A reader named Kali left an intriguing comment about how she motivates herself to clip coupons, which, you may remember, is not one of my favorite activities. I talked to her recently about a growing trend called coupon trains.
What is a coupon train? It’s simple circle of coupon clippers who send their excess coupons to each other, around and around.
How much time to you spend each week on the coupon train? About an hour. But that’s not an more then I would normally spend clipping coupons for myself.
How does it work? You have somewhere between 5 and 10 coupon clippers. I know there are ones that go across the country. Smaller generally works better. The larger the train, the more coupons that get through, but it takes longer for the train to come visit each station. Everybody sends an envelope every week. The idea is you send a new one each week, and you get one envelope each week. Generally you send the coupons to the next person on the list unless you know someone is on vacation, or if someone had a baby, you can send them specialty coupons.
I’ve been in two coupon trains. One failed completely. It was a large one. It was all over the East Coast, up the entire seaboard and it took forever. People forgot. In my opinion from what I’ve seen 5-10 people works the best. It also helps if there’s wide range of people in it. If everyone is a mom with a 2 year old, everybody wants the same coupons.
Doesn’t the cost of postage outweigh the savings? It’s 44 cents to mail an envelope. Letter size envelope can only take 3 ounces. For every envelope I probably spend $1.25 on postage. I may buy a bigger envelope at the post office, which is $.50. But if I’m pulling $20 worth of coupons each week and I’m spending $2, I’m still saving. People who don’t use a lot of coupons would not be happy with this.
How much have you saved from the train? My biggest one is shaving razors. I got a buy one get one free coupon. They usually run about $7 apiece. And sometimes they stuff extra razors in the bag. I’ve gotten $4 off Claritin, BOGO free pizza. I’ve probably saved well over $100 a month.
How many coupons do you receive in your train? Probably at least one letter size envelope that has at least 100 coupons, on a slow week.
How many do you use? It really depends on the week. I pull $10-$20 worth of coupons from the envelope.
Do you use all coupons you take? Almost always. I’m very picky about my coupons.
How many coupons do you have to add to the train each week? I usually add about 100 per week. Sometimes it’s less, sometimes more.
How did you find a train to join? Through TheGroceryGame.com, but a lot of other places do it too. People form them on Craigslist, soccer moms at schools organize them. TheGroceryGame has a specific forum for it and encourages it. It does not cost money to join. Most of them are (paid) members of the site but I do believe the actual message board on TheGroceryGame is free.
Do you know the people in your train? No, not personally.
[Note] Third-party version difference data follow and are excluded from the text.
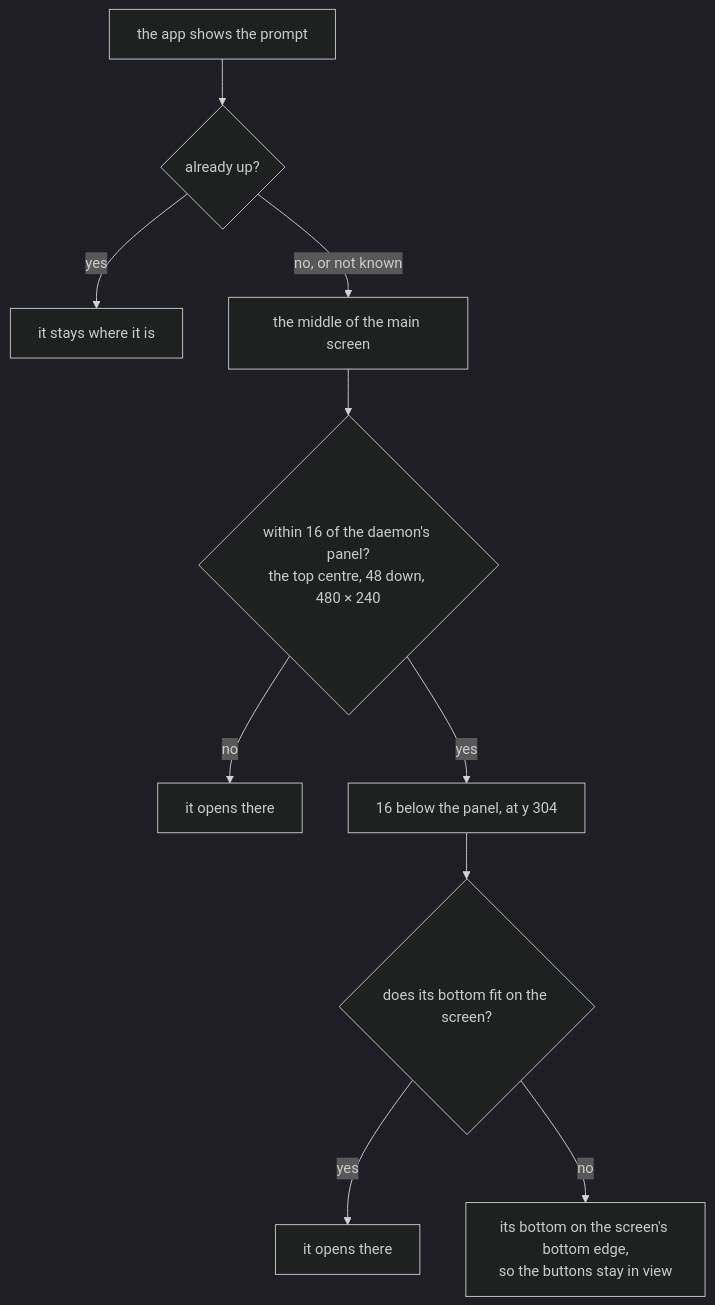
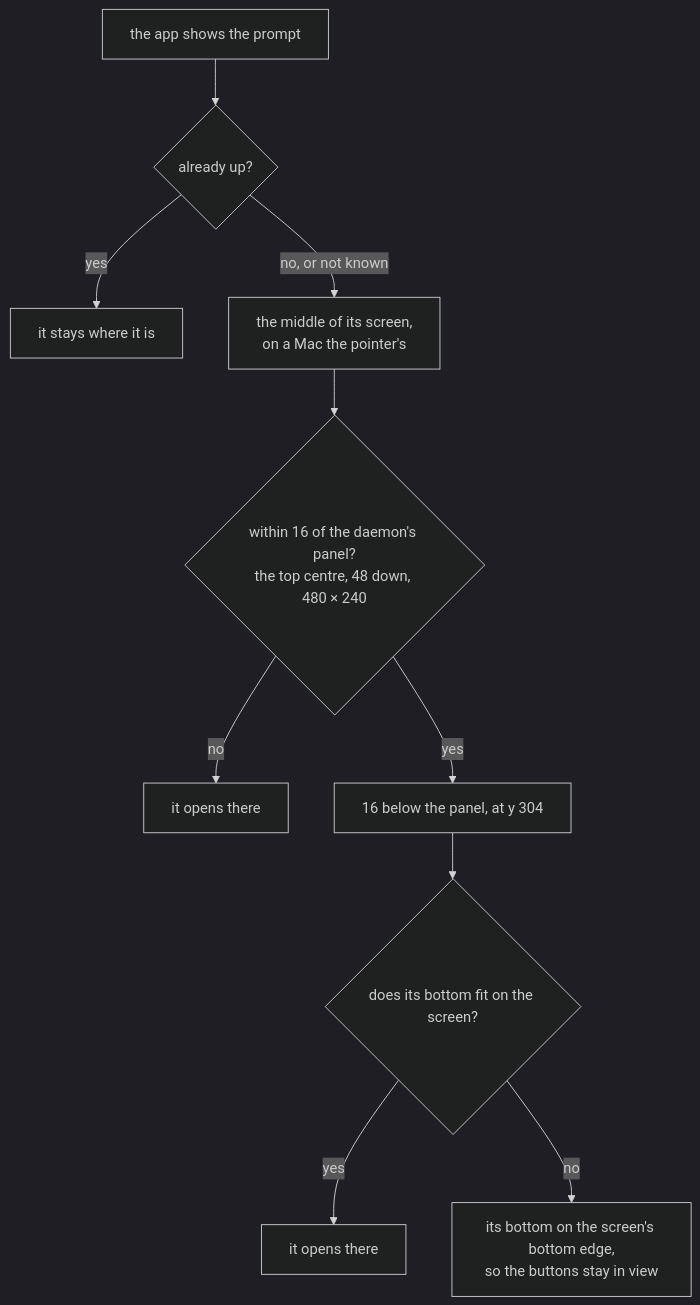
Before and after one commit to gjovanov/roomler-ai: diagram 27 of 44 in docs/desktop-companion.md, drawn with Mermaid (dark theme). The commit also changed other lines of this file and 8 other files, not shown here.

First line of the commit message:
fix(consent): on a Mac with several screens the daemon's panel and the app's prompt open on the pointer's screen

````diff
--- a/docs/desktop-companion.md
+++ b/docs/desktop-companion.md
@@ -2478,12 +2478,12 @@
 ```mermaid
 flowchart TD
     S[the app shows the prompt] --> V{already up?}
     V -- yes --> K[it stays where it is]
-    V -- no, or not known --> M[the middle of the main screen]
+    V -- no, or not known --> M[the middle of its screen,<br/>on a Mac the pointer's]
     M --> N{within 16 of the daemon's panel?<br/>the top centre, 48 down, 480 × 240}
     N -- no --> P[it opens there]
     N -- yes --> B[16 below the panel, at y 304]
     B --> C{does its bottom fit on the screen?}
     C -- yes --> P2[it opens there]
     C -- no --> E[its bottom on the screen's bottom edge,<br/>so the buttons stay in view]
 ```
````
Do you have safety concerns? I did at first, but my train is very careful to only send out the addresses to the people who need them. In my train, everyone potentially only has one other person in your train who knows your address. Plus the person who receives your envelope.
Anything else you want to add? They’re not any more work – if you normally clip coupons. It’s not a huge commitment.
I’m surprised I’ve never heard of this. It’s fashionable to clip coupons.
Does anybody want to start a coupon train? Leave a comment.